» EXTRACTED MATERIAL
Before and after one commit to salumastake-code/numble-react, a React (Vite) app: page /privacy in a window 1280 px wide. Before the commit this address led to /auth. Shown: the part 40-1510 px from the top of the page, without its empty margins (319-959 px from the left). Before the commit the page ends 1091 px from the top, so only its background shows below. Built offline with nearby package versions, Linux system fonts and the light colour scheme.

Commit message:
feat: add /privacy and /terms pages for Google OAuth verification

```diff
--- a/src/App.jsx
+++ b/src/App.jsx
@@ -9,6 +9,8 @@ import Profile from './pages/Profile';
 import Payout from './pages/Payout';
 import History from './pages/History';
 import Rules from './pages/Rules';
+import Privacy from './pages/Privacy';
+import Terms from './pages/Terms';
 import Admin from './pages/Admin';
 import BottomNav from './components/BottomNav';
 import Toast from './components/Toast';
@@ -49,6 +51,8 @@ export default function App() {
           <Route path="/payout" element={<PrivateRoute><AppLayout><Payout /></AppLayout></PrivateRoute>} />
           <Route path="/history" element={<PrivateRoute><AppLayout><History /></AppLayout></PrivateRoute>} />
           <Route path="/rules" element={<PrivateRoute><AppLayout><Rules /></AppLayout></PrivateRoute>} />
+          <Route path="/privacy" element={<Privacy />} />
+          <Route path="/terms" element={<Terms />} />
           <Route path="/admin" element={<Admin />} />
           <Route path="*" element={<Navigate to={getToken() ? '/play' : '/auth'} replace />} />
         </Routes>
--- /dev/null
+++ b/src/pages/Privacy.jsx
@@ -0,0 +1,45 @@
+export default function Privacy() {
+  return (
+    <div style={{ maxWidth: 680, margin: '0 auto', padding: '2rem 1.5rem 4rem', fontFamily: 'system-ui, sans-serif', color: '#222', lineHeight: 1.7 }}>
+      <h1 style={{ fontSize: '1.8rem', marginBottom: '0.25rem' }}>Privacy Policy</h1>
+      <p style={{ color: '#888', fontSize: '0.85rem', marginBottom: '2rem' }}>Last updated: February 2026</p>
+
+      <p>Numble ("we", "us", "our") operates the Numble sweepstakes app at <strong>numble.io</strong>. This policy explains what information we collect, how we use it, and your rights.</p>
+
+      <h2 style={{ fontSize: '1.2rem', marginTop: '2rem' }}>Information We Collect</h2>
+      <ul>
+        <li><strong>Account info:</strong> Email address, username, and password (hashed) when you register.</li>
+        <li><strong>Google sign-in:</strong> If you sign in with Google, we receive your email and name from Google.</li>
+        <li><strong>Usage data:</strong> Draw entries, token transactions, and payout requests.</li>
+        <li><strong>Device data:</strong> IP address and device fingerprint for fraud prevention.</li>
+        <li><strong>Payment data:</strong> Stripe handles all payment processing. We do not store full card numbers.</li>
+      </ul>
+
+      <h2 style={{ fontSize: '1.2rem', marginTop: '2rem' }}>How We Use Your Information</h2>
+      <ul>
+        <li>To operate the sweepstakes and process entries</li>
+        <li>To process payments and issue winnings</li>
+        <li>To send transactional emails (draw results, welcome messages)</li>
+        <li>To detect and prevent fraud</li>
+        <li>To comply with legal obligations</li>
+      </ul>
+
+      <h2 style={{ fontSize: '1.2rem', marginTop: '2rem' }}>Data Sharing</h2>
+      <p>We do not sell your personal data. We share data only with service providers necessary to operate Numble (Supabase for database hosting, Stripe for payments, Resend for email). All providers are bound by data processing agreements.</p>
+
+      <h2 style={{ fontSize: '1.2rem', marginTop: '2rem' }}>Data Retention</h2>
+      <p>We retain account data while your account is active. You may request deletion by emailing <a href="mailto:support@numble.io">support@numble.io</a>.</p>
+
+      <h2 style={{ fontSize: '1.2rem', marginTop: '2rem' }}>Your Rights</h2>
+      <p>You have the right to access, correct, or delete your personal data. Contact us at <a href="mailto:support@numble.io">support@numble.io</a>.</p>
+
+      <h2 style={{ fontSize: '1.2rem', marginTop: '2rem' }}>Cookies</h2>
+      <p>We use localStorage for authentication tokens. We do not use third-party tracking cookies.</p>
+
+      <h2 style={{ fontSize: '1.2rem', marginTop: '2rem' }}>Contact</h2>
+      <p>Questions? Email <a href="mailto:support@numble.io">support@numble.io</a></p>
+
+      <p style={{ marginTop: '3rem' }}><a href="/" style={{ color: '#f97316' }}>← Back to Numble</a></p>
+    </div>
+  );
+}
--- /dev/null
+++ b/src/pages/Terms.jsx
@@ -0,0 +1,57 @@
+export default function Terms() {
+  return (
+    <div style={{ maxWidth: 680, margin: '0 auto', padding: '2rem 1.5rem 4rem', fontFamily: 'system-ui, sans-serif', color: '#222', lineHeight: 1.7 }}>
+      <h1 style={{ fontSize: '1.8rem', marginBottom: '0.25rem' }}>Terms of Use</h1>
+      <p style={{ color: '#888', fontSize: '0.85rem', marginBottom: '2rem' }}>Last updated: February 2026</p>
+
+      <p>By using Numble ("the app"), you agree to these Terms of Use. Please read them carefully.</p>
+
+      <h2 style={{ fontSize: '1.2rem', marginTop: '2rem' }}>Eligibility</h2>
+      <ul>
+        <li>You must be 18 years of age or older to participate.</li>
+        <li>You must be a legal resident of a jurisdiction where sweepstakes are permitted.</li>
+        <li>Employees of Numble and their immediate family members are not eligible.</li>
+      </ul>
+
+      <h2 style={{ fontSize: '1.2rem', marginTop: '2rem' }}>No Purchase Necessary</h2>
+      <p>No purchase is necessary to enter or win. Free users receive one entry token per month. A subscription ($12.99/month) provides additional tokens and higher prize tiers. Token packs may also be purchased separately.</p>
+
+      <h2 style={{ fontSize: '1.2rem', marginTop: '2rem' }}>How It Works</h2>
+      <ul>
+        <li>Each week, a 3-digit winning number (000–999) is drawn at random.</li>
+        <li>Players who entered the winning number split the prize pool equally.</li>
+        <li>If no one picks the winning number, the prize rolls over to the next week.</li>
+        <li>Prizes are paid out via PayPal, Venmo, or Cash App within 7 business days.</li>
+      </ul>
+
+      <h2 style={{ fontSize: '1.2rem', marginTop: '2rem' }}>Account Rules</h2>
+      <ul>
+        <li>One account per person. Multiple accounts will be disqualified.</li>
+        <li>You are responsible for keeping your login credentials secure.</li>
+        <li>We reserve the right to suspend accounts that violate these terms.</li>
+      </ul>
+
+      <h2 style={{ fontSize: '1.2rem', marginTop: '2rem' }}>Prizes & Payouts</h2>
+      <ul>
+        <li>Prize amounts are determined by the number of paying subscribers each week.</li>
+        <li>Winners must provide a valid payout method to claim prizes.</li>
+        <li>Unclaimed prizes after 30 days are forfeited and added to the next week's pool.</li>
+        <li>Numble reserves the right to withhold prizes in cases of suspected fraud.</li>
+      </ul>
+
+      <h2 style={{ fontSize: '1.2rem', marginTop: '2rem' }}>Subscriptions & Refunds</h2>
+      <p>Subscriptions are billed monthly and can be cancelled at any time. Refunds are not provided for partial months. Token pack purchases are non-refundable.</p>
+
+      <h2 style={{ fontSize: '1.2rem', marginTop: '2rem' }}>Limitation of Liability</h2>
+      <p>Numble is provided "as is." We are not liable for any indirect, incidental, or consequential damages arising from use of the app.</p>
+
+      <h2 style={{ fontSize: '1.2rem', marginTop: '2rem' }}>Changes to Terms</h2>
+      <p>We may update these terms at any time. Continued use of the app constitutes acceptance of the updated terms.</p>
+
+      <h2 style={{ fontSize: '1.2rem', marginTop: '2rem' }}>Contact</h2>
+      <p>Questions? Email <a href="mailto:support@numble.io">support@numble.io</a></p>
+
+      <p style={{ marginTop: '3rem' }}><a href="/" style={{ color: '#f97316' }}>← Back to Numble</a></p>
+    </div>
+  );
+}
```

==

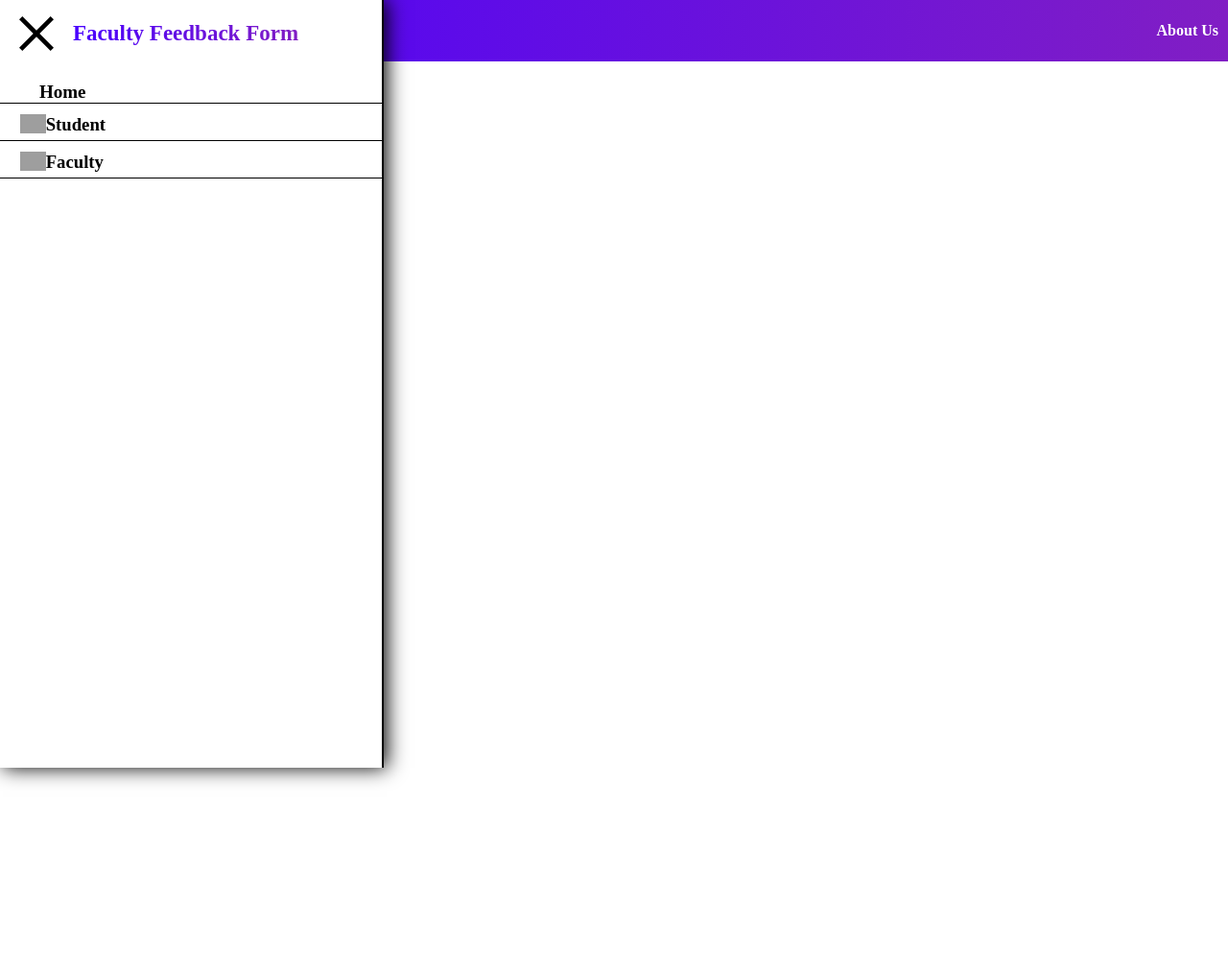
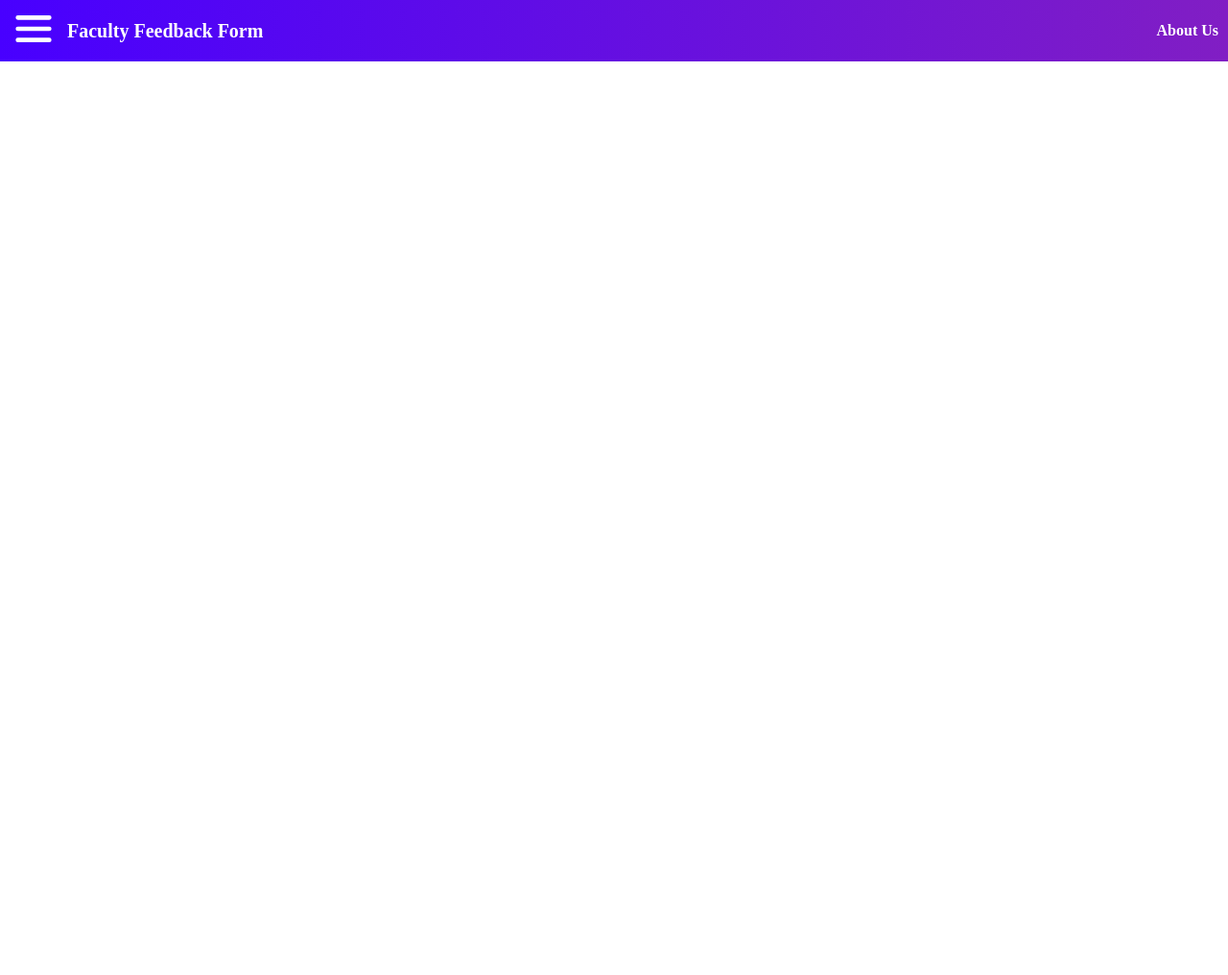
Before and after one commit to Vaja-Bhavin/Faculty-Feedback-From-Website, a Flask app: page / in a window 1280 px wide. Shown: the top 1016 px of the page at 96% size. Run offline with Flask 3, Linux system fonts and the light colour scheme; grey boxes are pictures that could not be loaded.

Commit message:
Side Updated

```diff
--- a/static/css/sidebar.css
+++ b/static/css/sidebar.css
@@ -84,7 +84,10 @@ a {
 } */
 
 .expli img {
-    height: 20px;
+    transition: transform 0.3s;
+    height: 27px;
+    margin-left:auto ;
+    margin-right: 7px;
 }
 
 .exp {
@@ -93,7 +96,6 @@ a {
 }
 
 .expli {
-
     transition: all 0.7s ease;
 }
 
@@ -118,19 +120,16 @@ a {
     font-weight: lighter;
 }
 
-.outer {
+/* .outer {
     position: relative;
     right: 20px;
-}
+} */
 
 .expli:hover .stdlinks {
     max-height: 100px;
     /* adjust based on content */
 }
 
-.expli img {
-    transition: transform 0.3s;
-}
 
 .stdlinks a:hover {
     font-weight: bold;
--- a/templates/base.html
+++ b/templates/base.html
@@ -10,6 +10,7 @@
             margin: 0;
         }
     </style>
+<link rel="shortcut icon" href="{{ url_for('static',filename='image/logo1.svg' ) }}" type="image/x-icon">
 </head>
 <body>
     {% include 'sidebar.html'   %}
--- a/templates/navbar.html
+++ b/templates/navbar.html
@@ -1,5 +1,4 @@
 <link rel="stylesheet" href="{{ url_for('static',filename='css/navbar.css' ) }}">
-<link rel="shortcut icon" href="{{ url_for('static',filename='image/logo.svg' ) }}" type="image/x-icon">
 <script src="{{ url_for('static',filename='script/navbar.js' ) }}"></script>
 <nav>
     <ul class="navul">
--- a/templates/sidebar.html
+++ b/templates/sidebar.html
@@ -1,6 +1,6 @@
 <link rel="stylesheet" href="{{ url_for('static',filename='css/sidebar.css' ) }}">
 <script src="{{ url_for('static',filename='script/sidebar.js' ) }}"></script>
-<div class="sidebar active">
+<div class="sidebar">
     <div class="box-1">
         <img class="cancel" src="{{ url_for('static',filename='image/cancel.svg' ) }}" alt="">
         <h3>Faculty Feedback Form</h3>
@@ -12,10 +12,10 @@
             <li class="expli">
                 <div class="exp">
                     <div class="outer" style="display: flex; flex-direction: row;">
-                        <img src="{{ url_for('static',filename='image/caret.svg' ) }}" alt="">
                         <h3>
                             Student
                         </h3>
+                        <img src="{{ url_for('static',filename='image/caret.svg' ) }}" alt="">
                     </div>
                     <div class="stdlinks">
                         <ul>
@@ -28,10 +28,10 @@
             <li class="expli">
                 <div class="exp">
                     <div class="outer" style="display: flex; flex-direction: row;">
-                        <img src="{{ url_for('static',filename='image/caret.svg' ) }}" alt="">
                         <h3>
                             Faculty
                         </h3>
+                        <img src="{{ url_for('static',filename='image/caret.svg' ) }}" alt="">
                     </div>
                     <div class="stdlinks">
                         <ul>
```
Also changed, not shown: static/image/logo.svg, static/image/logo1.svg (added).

==

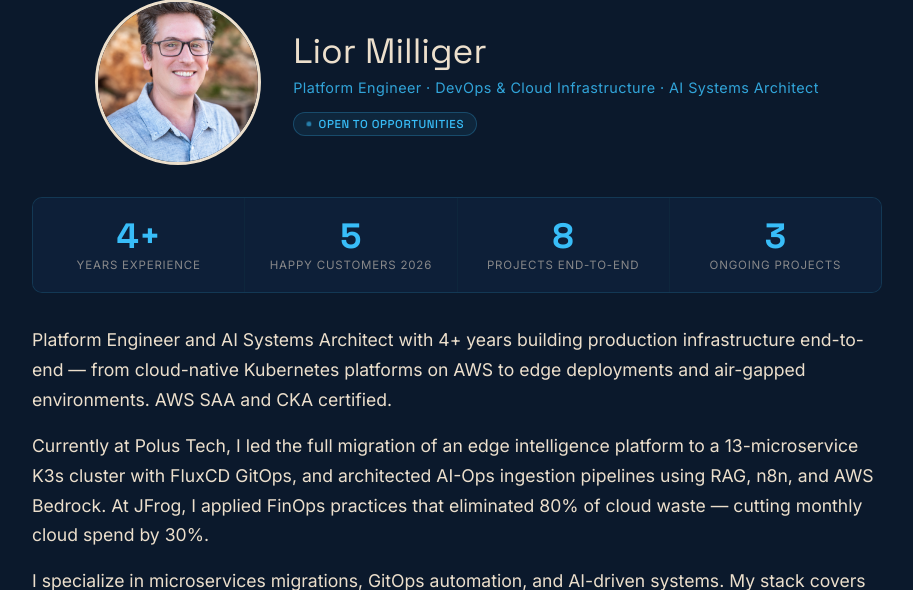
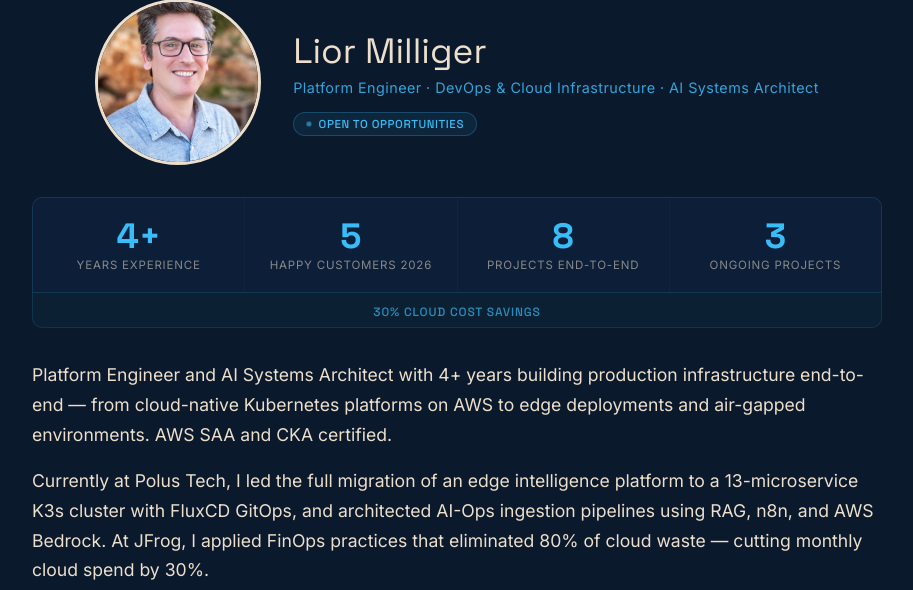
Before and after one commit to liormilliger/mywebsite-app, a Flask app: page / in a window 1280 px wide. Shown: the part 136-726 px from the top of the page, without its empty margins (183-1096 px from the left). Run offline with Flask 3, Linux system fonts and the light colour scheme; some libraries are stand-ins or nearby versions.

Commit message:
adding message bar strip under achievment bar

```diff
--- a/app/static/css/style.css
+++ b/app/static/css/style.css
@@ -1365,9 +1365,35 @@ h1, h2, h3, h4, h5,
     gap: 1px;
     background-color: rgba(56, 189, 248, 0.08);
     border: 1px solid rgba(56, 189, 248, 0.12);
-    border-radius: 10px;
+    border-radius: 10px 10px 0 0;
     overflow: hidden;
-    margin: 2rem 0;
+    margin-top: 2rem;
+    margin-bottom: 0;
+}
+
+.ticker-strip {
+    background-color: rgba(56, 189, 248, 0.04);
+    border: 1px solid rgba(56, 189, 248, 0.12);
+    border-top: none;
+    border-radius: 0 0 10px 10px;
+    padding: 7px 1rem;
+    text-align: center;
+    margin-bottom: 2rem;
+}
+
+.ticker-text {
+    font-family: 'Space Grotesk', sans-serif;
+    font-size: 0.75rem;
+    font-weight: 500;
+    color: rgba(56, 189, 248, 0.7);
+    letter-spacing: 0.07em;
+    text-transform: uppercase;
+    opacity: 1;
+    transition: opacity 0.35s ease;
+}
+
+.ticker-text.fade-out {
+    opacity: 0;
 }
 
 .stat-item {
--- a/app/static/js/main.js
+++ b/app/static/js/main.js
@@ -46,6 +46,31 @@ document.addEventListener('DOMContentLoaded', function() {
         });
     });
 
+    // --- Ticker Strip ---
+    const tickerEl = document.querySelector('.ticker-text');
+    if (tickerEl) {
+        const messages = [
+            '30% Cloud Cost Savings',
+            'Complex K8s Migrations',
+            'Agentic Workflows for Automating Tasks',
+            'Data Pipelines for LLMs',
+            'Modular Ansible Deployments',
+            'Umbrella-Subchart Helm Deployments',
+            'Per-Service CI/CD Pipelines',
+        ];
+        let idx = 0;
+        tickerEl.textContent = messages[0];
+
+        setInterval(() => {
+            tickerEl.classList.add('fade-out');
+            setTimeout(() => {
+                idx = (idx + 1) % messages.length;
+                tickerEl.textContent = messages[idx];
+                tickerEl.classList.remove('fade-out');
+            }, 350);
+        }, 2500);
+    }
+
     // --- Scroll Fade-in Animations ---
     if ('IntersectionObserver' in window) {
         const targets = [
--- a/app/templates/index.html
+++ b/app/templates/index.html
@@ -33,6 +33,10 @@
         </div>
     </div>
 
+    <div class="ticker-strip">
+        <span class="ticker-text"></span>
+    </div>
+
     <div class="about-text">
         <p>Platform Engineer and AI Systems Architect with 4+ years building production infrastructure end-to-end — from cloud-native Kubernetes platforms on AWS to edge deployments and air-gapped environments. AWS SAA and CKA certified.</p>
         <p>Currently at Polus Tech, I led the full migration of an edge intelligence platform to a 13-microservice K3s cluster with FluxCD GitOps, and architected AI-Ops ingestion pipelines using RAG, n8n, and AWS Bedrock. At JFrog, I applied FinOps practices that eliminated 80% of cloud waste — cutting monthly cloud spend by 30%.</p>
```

» REQUIRED ACTION
Pull out every line of the entries that includes the word "pages".

» YOUR RESPONSE
feat: add /privacy and /terms pages for Google OAuth verification
@@ -9,6 +9,8 @@ import Profile from './pages/Profile';
 import Payout from './pages/Payout';
 import History from './pages/History';
 import Rules from './pages/Rules';
+import Privacy from './pages/Privacy';
+import Terms from './pages/Terms';
 import Admin from './pages/Admin';
+++ b/src/pages/Privacy.jsx
+++ b/src/pages/Terms.jsx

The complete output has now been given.